* **What the task requires**
Of all the lines below, output only those starting at the one with "Before and after one commit to jmendozacu/wypo, a" and ending at the one with "7 other files.", both ends included, exactly as written.

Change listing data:
Content starts

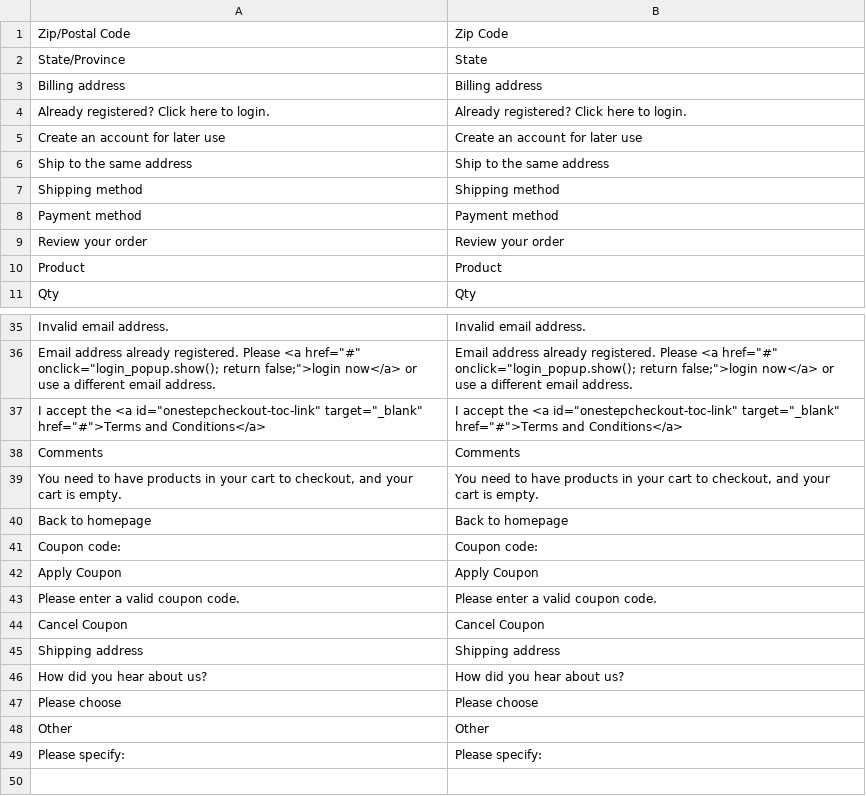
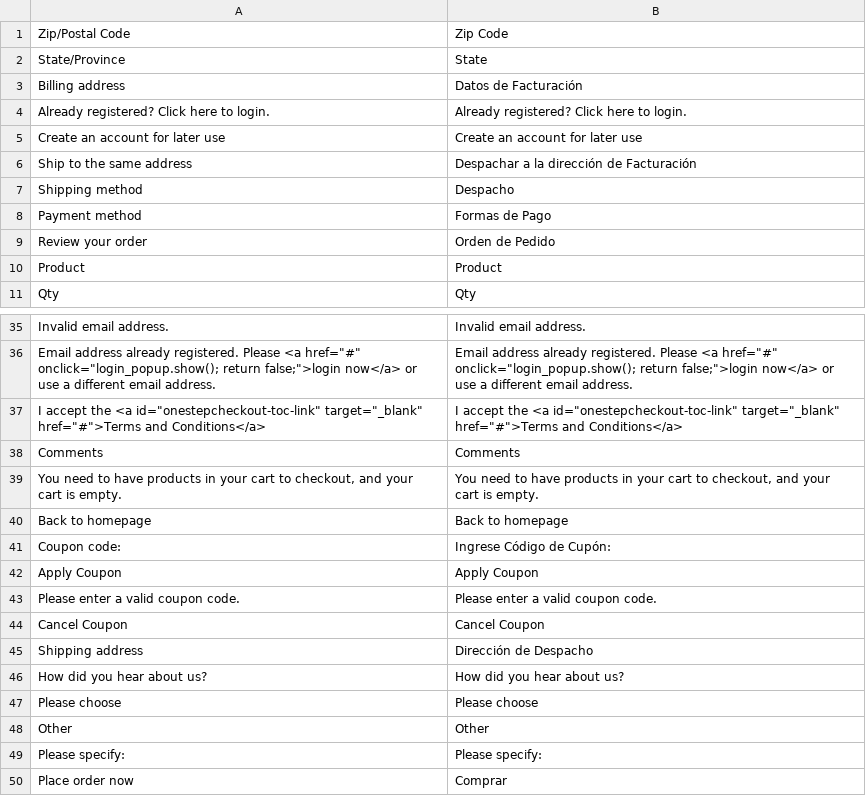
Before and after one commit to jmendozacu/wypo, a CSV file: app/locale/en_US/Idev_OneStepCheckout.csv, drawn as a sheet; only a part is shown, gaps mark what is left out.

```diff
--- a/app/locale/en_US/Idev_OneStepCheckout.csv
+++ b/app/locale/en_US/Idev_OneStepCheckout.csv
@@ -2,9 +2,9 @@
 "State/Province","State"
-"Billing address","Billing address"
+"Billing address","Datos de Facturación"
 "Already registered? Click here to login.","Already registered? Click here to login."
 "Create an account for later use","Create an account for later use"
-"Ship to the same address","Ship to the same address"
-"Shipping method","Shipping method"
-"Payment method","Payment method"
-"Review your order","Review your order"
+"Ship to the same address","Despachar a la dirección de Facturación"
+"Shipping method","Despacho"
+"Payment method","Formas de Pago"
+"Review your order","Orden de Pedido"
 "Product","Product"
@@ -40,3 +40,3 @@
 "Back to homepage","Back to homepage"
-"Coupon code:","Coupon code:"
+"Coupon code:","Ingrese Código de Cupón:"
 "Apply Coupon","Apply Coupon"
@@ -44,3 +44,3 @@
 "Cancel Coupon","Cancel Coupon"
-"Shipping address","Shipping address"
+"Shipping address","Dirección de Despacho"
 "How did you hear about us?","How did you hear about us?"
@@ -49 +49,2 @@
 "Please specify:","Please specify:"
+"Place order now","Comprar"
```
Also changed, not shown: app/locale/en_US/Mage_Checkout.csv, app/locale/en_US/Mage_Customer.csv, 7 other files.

Content ends
Content starts

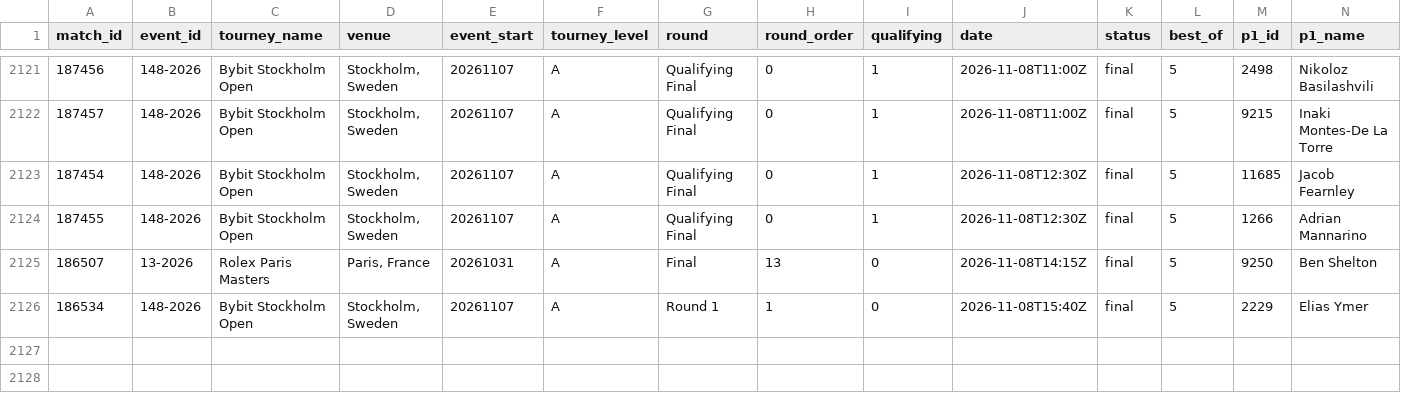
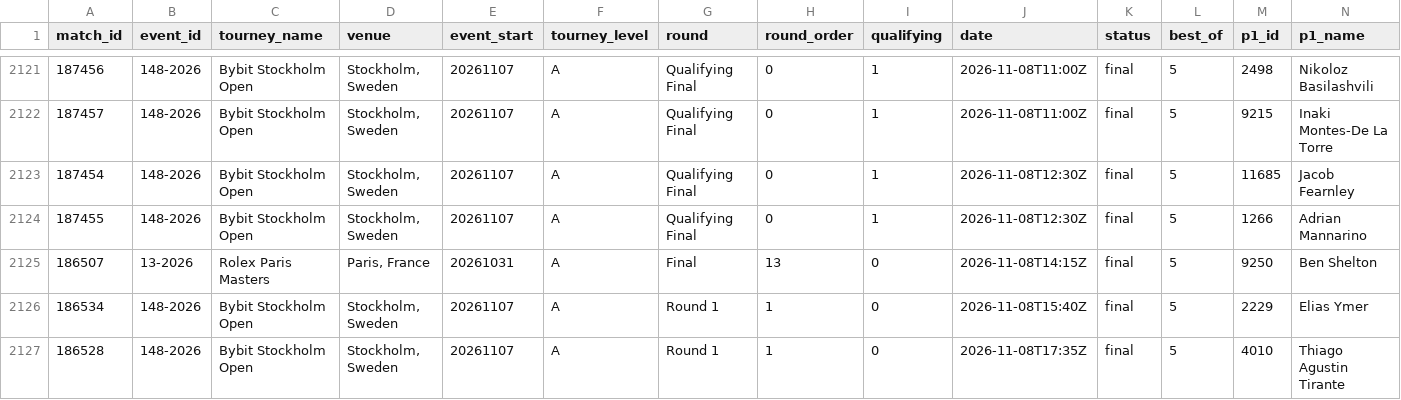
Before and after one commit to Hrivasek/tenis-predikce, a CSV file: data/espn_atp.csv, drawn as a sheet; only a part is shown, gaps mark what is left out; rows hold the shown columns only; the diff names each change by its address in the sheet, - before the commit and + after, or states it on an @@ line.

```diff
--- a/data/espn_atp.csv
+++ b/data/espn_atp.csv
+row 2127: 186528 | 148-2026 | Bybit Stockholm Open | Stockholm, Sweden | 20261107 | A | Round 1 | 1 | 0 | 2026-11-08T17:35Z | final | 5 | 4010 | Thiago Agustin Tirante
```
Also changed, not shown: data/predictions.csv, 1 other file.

Content ends
Content starts

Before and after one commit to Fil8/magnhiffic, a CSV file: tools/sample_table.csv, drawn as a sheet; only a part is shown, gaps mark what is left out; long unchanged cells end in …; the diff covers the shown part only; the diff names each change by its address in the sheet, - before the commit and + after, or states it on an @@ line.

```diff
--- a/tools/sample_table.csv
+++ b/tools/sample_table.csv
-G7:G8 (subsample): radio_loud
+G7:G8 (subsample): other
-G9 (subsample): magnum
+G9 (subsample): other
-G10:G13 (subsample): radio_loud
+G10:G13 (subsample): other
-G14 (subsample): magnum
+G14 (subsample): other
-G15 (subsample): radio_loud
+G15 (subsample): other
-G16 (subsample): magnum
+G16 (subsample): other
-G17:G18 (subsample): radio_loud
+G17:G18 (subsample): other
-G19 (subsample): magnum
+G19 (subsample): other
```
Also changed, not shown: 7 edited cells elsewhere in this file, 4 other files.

Content ends

* **Answer box**
Before and after one commit to jmendozacu/wypo, a CSV file: app/locale/en_US/Idev_OneStepCheckout.csv, drawn as a sheet; only a part is shown, gaps mark what is left out.

```diff
--- a/app/locale/en_US/Idev_OneStepCheckout.csv
+++ b/app/locale/en_US/Idev_OneStepCheckout.csv
@@ -2,9 +2,9 @@
 "State/Province","State"
-"Billing address","Billing address"
+"Billing address","Datos de Facturación"
 "Already registered? Click here to login.","Already registered? Click here to login."
 "Create an account for later use","Create an account for later use"
-"Ship to the same address","Ship to the same address"
-"Shipping method","Shipping method"
-"Payment method","Payment method"
-"Review your order","Review your order"
+"Ship to the same address","Despachar a la dirección de Facturación"
+"Shipping method","Despacho"
+"Payment method","Formas de Pago"
+"Review your order","Orden de Pedido"
 "Product","Product"
@@ -40,3 +40,3 @@
 "Back to homepage","Back to homepage"
-"Coupon code:","Coupon code:"
+"Coupon code:","Ingrese Código de Cupón:"
 "Apply Coupon","Apply Coupon"
@@ -44,3 +44,3 @@
 "Cancel Coupon","Cancel Coupon"
-"Shipping address","Shipping address"
+"Shipping address","Dirección de Despacho"
 "How did you hear about us?","How did you hear about us?"
@@ -49 +49,2 @@
 "Please specify:","Please specify:"
+"Place order now","Comprar"
```
Also changed, not shown: app/locale/en_US/Mage_Checkout.csv, app/locale/en_US/Mage_Customer.csv, 7 other files.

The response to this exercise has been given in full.